§ **Description of the task**
Go through the lines below and copy each one that holds the string "blue".

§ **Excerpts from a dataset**
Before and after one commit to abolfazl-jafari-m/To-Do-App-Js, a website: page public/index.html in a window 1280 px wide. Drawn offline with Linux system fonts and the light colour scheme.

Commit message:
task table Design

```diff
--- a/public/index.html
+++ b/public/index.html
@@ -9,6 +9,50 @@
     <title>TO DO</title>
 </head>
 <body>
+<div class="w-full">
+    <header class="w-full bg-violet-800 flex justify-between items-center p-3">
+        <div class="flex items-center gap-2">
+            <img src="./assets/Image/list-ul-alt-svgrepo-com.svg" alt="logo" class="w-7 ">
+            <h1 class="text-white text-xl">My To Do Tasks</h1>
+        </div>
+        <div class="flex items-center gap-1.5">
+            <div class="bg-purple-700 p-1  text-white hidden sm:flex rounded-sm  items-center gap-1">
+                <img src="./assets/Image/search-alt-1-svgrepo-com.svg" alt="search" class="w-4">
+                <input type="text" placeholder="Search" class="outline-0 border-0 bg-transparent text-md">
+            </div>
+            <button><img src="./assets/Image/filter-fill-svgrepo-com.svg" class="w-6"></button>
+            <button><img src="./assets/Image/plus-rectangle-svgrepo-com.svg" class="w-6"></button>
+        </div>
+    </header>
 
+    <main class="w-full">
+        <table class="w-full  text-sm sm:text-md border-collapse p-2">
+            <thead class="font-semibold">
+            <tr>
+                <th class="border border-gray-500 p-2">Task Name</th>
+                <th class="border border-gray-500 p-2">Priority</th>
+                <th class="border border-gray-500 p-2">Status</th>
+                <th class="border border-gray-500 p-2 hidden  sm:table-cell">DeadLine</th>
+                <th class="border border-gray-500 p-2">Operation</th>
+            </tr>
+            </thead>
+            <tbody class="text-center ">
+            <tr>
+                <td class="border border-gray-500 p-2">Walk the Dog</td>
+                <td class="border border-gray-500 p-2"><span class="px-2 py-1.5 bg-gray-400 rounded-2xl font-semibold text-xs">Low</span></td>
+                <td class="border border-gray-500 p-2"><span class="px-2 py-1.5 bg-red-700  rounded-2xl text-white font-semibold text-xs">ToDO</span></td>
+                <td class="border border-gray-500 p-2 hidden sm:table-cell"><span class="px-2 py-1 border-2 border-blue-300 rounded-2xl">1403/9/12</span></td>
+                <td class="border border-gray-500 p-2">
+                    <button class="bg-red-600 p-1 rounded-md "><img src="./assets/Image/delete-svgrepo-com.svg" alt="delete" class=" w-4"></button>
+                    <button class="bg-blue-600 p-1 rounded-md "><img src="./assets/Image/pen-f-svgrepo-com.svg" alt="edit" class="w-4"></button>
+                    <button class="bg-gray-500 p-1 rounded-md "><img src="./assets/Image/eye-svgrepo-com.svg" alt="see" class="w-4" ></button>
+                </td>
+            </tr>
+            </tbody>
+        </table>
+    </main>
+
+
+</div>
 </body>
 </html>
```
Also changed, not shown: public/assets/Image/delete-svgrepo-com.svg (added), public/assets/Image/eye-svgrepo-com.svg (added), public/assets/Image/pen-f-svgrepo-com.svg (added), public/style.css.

§ **Exercise solution**
+                <td class="border border-gray-500 p-2 hidden sm:table-cell"><span class="px-2 py-1 border-2 border-blue-300 rounded-2xl">1403/9/12</span></td>
+                    <button class="bg-blue-600 p-1 rounded-md "><img src="./assets/Image/pen-f-svgrepo-com.svg" alt="edit" class="w-4"></button>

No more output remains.